── The data

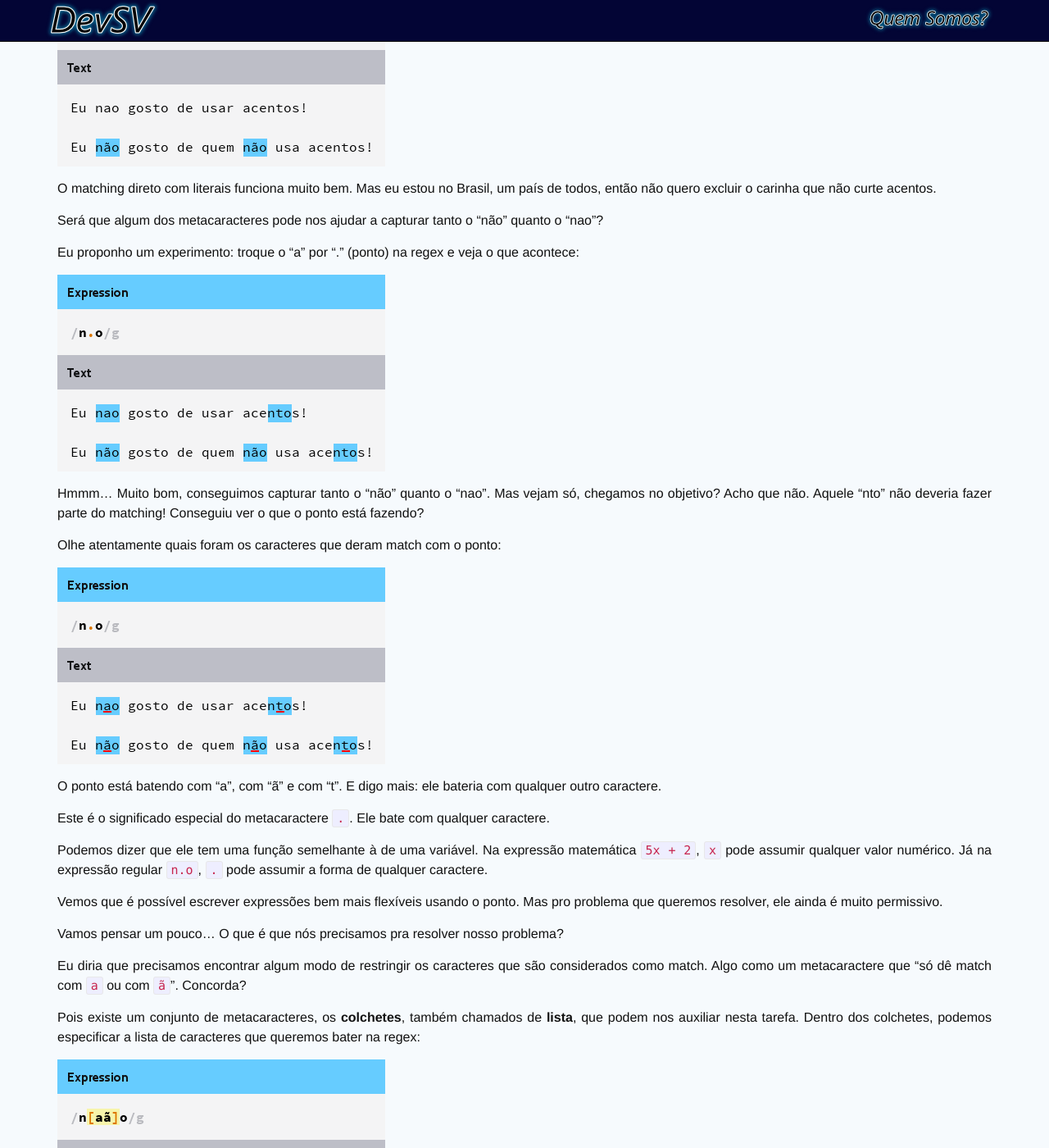
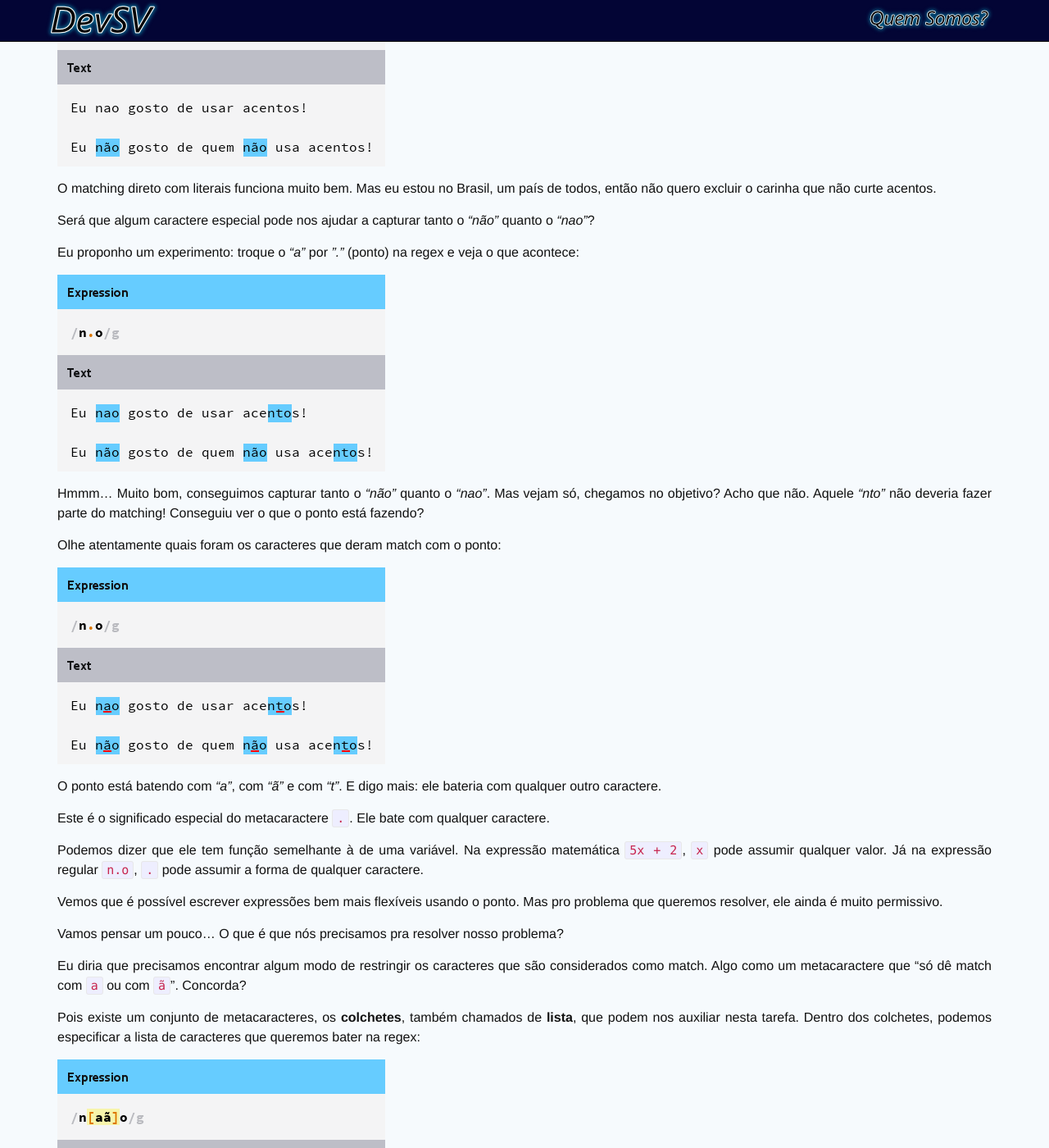
Before and after one commit to devsvbr/devsvbr.github.io, a Jekyll site: the page built from _posts/2017-03-31-falando-sobre-expressoes-regulares-primeiros-metacaracteres.md, in a window 1280 px wide and 1400 px high, scrolled down 576 px. Shown: the whole window at 82% size. Built offline with Jekyll 4.4.1, drawn with Linux system fonts in a browser that asks for light colours; some of the changed text lies outside the part shown.

Commit message:
adicionando navegacao no post #3 sobre ER

```diff
--- a/_posts/2017-03-31-falando-sobre-expressoes-regulares-primeiros-metacaracteres.md
+++ b/_posts/2017-03-31-falando-sobre-expressoes-regulares-primeiros-metacaracteres.md
@@ -16,29 +16,29 @@
 >
 > Eu não gosto de quem não usa acentos!
 
-Meu objetivo aqui, é encontrar todas as palavras "não" do texto. Até aqui, sem novidades, podemos especificar na regex a string que queremos encontrar:
+Meu objetivo aqui, é encontrar todas as palavras _"não"_ do texto. Até aqui, sem novidade, podemos especificar na regex a string que queremos encontrar:
 
 ![imagem ilustrando matching da regex "não"]({{ "/img/posts/2017-03-31-matching-nao-1.png" | prepend: site.baseurl }})
 
 O matching direto com literais funciona muito bem. Mas eu estou no Brasil, um país de todos, então não quero excluir o carinha que não curte acentos.
 
-Será que algum dos metacaracteres pode nos ajudar a capturar tanto o "não" quanto o "nao"?
+Será que algum caractere especial pode nos ajudar a capturar tanto o _"não"_ quanto o _"nao"_?
 
-Eu proponho um experimento: troque o "a" por "." (ponto) na regex e veja o que acontece:
+Eu proponho um experimento: troque o _"a"_ por _"."_ (ponto) na regex e veja o que acontece:
 
 ![imagem ilustrando matching da regex "n.o"]({{ "/img/posts/2017-03-31-matching-nao-2.png" | prepend: site.baseurl }})
 
-Hmmm... Muito bom, conseguimos capturar tanto o "não" quanto o "nao". Mas vejam só, chegamos no objetivo? Acho que não. Aquele "nto" não deveria fazer parte do matching! Conseguiu ver o que o ponto está fazendo?
+Hmmm... Muito bom, conseguimos capturar tanto o _"não"_ quanto o _"nao"_. Mas vejam só, chegamos no objetivo? Acho que não. Aquele _"nto"_ não deveria fazer parte do matching! Conseguiu ver o que o ponto está fazendo?
 
 Olhe atentamente quais foram os caracteres que deram match com o ponto:
 
 ![imagem ilustrando os matchings do ponto]({{ "/img/posts/2017-03-31-matching-nao-3.png" | prepend: site.baseurl }})
 
-O ponto está batendo com "a", com "ã" e com "t". E digo mais: ele bateria com qualquer outro caractere.
+O ponto está batendo com _"a"_, com _"ã"_ e com _"t"_. E digo mais: ele bateria com qualquer outro caractere.
 
 Este é o significado especial do metacaractere `.`. Ele bate com qualquer caractere.
 
-Podemos dizer que ele tem uma função semelhante à de uma variável. Na expressão matemática `5x + 2`, `x` pode assumir qualquer valor numérico. Já na expressão regular `n.o`, `.` pode assumir a forma de qualquer caractere.
+Podemos dizer que ele tem função semelhante à de uma variável. Na expressão matemática `5x + 2`, `x` pode assumir qualquer valor. Já na expressão regular `n.o`, `.` pode assumir a forma de qualquer caractere.
 
 Vemos que é possível escrever expressões bem mais flexíveis usando o ponto. Mas pro problema que queremos resolver, ele ainda é muito permissivo.
 
@@ -109,3 +109,9 @@
 Valeu pessoas! Até a próxima!
 
 Falou...
+
+---
+
+<span>[Começando com Caracteres Literais ![(anterior)]({{ "/img/icon/previous.png" | prepend: site.baseurl }})]({{ site.baseurl }}{% link _posts/2017-03-30-falando-sobre-expressoes-regulares-comecando-com-caracteres-literais.md %})</span> <span class="pull-right">[![(próximo)]({{ "/img/icon/next.png" | prepend: site.baseurl }}) Eu quero um Ponto Literal e ponto final!]({{ site.baseurl }}{% link _posts/2017-04-01-falando-sobre-expressoes-regulares-eu-quero-um-ponto-literal-e-ponto-final.md %})</span>
+
+<br />
```
Also changed, not shown: other parts of _posts/2017-03-31-falando-sobre-expressoes-regulares-primeiros-metacaracteres.md (+4 -4 lines).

────

▸ Task to carry out: Give only a number: how many lines of the data hold the string "função"?

▸ Your solution: 2